#### Records shown ####

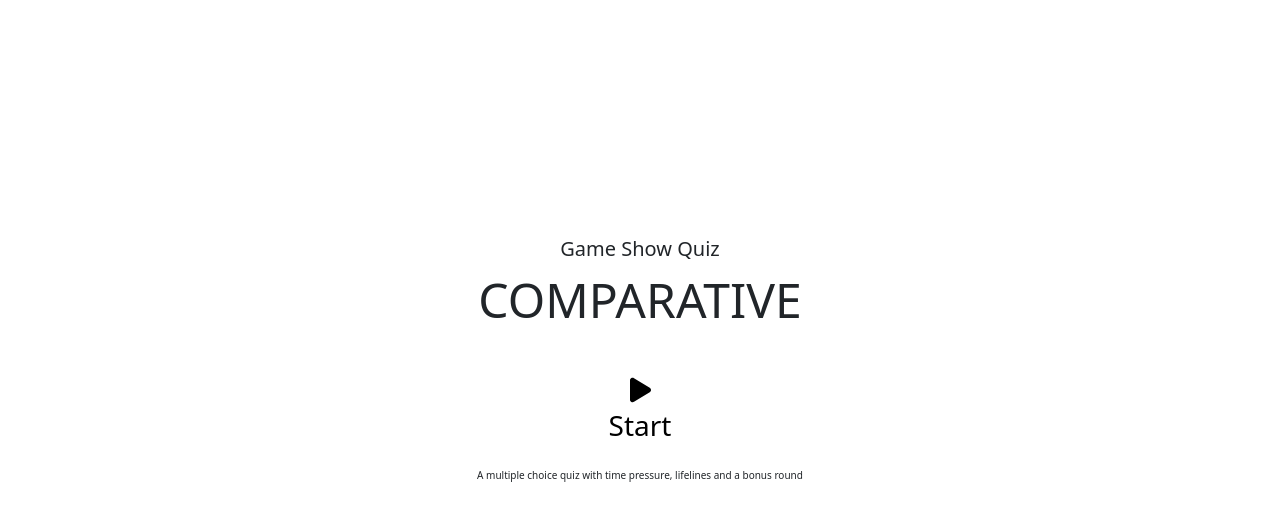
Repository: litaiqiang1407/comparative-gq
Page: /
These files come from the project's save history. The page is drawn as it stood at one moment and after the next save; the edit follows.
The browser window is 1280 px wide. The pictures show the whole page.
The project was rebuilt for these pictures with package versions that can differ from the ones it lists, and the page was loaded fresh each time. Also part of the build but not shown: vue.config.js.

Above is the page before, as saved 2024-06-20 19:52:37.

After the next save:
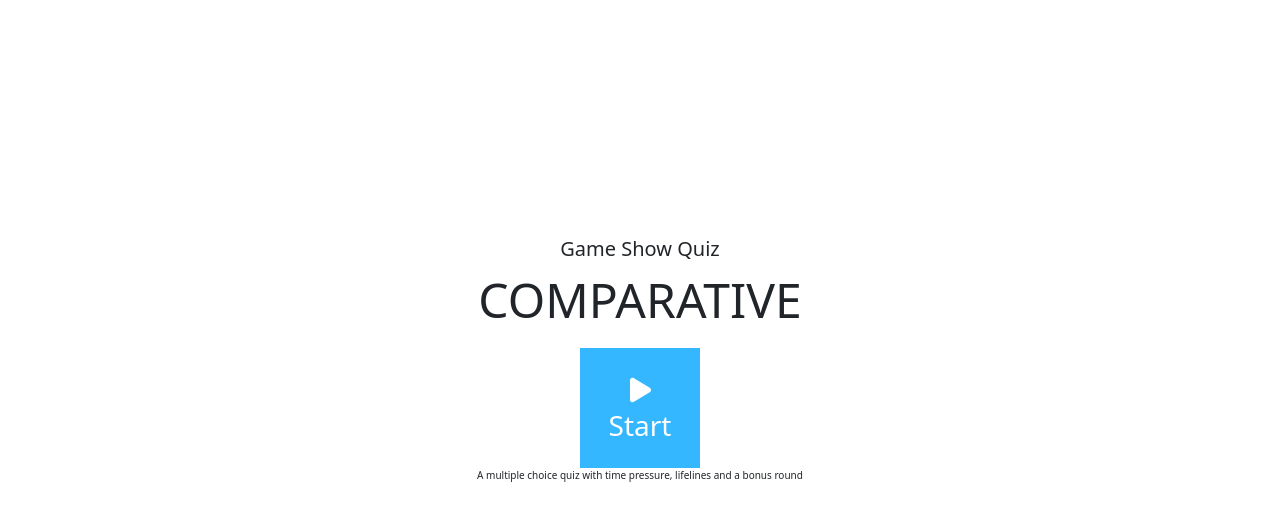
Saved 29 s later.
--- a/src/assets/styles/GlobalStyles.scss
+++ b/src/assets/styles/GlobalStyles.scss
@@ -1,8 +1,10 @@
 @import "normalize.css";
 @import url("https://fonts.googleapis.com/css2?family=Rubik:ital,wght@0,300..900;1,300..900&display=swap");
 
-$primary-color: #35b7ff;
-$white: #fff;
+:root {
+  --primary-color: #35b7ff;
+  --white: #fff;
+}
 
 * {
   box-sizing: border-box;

####
#### Records shown ####

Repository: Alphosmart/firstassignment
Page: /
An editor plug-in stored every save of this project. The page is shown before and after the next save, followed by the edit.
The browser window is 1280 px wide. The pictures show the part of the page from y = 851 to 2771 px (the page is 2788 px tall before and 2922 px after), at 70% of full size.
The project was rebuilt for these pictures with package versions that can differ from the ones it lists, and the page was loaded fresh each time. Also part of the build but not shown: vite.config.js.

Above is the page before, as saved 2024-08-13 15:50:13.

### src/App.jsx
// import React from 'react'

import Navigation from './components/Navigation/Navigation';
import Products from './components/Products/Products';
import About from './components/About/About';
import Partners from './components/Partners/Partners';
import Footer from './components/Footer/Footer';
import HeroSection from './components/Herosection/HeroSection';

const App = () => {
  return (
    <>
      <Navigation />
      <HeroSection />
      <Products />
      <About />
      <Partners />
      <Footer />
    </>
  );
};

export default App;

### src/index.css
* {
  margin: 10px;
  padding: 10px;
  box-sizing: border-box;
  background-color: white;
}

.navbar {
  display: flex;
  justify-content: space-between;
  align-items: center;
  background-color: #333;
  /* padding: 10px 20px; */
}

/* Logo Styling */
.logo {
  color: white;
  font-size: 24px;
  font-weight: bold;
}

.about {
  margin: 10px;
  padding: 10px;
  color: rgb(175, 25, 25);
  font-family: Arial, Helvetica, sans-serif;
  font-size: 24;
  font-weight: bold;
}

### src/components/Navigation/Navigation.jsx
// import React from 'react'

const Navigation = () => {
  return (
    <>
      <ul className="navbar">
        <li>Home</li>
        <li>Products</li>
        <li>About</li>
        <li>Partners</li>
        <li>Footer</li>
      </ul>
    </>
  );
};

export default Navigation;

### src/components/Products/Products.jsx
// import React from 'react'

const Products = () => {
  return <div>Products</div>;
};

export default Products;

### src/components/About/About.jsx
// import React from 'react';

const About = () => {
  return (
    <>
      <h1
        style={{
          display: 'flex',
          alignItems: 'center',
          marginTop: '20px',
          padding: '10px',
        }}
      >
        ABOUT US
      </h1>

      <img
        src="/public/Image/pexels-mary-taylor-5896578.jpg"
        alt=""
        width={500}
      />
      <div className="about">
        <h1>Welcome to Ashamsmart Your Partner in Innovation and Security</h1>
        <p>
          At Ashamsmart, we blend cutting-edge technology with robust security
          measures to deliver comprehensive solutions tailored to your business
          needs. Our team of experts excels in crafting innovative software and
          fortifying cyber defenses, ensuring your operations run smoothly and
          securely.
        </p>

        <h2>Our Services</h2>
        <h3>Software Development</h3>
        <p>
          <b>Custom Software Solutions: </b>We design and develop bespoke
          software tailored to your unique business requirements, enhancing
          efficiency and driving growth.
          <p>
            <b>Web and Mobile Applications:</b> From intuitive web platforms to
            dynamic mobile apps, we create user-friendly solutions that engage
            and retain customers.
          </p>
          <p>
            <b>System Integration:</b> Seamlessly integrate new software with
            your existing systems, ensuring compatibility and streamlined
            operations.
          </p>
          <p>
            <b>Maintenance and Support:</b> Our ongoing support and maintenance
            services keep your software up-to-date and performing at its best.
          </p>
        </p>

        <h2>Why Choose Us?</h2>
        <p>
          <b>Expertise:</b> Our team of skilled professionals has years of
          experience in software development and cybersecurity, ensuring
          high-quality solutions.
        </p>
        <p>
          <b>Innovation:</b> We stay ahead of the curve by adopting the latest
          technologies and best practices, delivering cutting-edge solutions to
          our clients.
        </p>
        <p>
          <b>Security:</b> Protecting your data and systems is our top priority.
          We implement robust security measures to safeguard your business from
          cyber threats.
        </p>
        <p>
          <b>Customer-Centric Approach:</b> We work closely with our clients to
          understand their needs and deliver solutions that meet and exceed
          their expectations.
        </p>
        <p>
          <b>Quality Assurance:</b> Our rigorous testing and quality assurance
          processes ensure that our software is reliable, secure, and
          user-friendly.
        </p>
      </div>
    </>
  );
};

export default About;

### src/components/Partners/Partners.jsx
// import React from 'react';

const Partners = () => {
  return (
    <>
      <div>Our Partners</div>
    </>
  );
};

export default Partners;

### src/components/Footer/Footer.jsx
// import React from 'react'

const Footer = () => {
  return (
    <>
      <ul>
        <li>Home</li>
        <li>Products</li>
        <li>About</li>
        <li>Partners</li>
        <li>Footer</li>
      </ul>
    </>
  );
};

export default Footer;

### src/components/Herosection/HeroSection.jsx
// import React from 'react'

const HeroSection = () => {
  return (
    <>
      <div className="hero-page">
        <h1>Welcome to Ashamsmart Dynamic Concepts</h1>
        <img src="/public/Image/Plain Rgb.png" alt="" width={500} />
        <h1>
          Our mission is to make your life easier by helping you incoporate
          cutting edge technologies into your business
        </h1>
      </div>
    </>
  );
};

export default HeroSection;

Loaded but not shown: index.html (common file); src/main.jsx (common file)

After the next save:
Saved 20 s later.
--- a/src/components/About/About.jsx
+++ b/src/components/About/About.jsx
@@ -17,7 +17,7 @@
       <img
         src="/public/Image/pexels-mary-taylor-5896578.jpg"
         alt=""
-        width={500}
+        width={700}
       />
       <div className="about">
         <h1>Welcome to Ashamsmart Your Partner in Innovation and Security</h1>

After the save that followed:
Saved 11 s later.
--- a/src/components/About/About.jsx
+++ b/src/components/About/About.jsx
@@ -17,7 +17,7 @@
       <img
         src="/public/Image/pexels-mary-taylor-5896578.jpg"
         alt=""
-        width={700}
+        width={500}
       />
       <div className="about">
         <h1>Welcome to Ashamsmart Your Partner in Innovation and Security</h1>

####

*What you will do*: Scan the material for lines with the word "HeroSection", and copy each line you find.

*Expected output*:
import HeroSection from './components/Herosection/HeroSection';
      <HeroSection />
### src/components/Herosection/HeroSection.jsx
const HeroSection = () => {
export default HeroSection;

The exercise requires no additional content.